Written by Denise Miller, Firesteel Advocacy Coordinator
“You’re a worthless, fat, ugly, ungrateful brat.” These words would hurt coming from anyone. They were especially painful to Sandra* because they came from her father. She was 11 years old.
Sandra and her younger sister Sophia endured this type of verbal attack, and witnessed their father’s physical violence against their mother, for years.
Sadly, thousands of children across our state experience domestic violence in their families. Last year alone, more than 10,000 domestic violence offenses were reported in Washington.
In families where fathers physically abuse mothers, children are at great risk of also being victims of violence. A survey of American families showed that 50 percent of the men who frequently assaulted their wives also frequently abused their children.
Even when children aren’t physically abused, the experience of witnessing domestic violence can affect them throughout their lives. According to the U.S. Department of Health & Human Services, exposure to domestic violence puts kids at risk for:
Behavioral, social, and emotional problems—higher levels of aggression, anger, hostility, oppositional behavior, and disobedience; fear, anxiety, withdrawal, and depression; poor peer, sibling, and social relationships; low self-esteem.
Cognitive and attitudinal problems—lower cognitive functioning, poor school performance, lack of conflict resolution skills, limited problem-solving skills, acceptance of violent behaviors and attitudes, belief in rigid gender stereotypes and male privilege.
Long-term problems—higher levels of adult depression and trauma symptoms, increased tolerance for and use of violence in adult relationships.
Helping families heal
Children’s domestic violence programs help children like Sandra cope with their experiences, with the goal of alleviating and preventing these types of problems.
Shauna Rumsey, a children’s advocate with the YWCA Seattle | King | Snohomish Children’s Domestic Violence Program, works with families to facilitate a dialog about domestic violence. Often, abusers tell their victims that their actions compelled them to be violent. They say things like,”If you wouldn’t make me so mad, I wouldn’t have to hit you.” Shauna teaches children like Sandra that the violence is never their fault.
“We talk about the choices that we make – that what you do with your words and your hands are your choices and that no one can make you do anything,” Shauna told me.
Shauna’s program is for children whose mothers have separated from their abusive partners. Over the course of 10 sessions, held in the children’s homes, she helps children talk about their feelings, builds their conflict resolution skills, and helps the family create a safety plan in case the abusive parent becomes violent again.
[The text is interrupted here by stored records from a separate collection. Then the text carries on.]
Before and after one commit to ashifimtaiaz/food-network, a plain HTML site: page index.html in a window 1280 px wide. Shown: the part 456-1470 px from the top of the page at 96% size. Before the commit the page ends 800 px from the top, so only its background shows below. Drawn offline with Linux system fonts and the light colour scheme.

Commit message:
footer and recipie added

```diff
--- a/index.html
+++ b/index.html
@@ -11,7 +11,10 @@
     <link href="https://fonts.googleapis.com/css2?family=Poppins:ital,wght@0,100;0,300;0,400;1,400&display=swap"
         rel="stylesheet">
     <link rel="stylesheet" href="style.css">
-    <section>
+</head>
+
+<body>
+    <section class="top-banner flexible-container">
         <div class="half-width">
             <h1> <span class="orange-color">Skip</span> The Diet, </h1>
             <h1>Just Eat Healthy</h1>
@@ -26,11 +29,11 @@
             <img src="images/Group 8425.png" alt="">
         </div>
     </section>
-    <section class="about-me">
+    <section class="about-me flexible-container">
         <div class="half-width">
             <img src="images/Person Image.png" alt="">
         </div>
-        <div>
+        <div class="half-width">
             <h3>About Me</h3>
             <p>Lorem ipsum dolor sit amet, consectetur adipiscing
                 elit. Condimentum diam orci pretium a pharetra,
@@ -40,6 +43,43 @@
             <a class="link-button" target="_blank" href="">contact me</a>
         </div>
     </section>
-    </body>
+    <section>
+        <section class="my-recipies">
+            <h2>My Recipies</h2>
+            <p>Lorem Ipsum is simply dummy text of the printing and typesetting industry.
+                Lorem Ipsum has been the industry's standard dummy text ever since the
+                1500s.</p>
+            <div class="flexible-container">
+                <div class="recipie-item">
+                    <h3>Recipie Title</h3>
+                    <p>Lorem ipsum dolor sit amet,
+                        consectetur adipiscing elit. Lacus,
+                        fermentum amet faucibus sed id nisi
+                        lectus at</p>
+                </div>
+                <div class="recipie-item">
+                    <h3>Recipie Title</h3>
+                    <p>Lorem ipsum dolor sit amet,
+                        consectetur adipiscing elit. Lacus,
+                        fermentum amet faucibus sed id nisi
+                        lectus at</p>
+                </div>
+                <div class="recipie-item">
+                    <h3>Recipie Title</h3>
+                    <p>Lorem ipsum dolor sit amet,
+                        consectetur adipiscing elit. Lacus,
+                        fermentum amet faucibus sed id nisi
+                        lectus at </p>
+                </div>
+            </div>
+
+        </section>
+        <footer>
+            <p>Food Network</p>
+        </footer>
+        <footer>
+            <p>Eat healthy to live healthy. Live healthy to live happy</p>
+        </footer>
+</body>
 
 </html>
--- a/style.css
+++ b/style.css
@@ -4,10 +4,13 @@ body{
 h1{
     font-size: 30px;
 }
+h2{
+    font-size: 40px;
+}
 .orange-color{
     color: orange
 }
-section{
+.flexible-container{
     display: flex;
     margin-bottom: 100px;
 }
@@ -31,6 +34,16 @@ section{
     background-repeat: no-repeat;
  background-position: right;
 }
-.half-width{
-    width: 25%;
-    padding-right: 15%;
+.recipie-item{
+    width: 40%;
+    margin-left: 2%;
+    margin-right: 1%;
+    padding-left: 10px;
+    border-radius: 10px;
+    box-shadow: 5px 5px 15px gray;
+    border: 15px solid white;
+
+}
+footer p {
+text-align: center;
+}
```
Shauna also reinforces the children’s relationships with their moms. “The single most effective way that children heal from domestic violence is a strong relationship with the non-abusive parent,” she told me.
The support that Sandra and Sophia got from their YWCA advocate, Kellie Rogers, made a difference.
“I’m so impressed by the tremendous progress that Sandra, Sophia and their mom have made since I began working with them eight years ago,” Kellie said.
Sandra recently graduated from high school, and was accepted into a prestigious private university on a scholarship.
Sophia, now 13, has had a harder time this year. She is mandated by the court to continue to see her father, even though he has been arrested three times for abusing his current partner in front of Sophia. She struggled with the unfairness of not being heard by the system, and decided to take matters into her own hands. Sophia wrote a letter to her father stating that she would not visit him again until he made changes, including getting sober and ending his violence against his partner.
“Sophia came up with these requests on her own, and both her therapist and I were amazed with her insight and thoughtfulness. We are very nervous about the outcome of this statement; however, we have safety-planned, and she is adamant that she will no longer have a relationship with him until he has made these changes,” Kellie said.
So far, he has respected her wishes, stopped communication with her, and has not retaliated in court.
“I am so proud of this young woman for her bravery as well as for setting boundaries for how she wants to be treated,” Kellie said.
With support, families can break the cycle of domestic violence. Here’s how you can help:
- Explore PurplePurse.com, a website designed to help people talk about domestic violence. When you register your virtual purse by entering the code 01286, Allstate will donate $5 to YWCA domestic violence programs.
- Take our interactive quiz to test and build your knowledge about domestic violence. It will be online and sharable through Oct. 31.
- Donate a new Beanie Baby this month to a child in the YWCA’s children’s counseling program. This gift will comfort a child and celebrate his success in the program. Contact Sarah Bartlett for details: email@example.com or (206) 461-4426.
*Childrens’ names have been changed to protect their privacy and safety.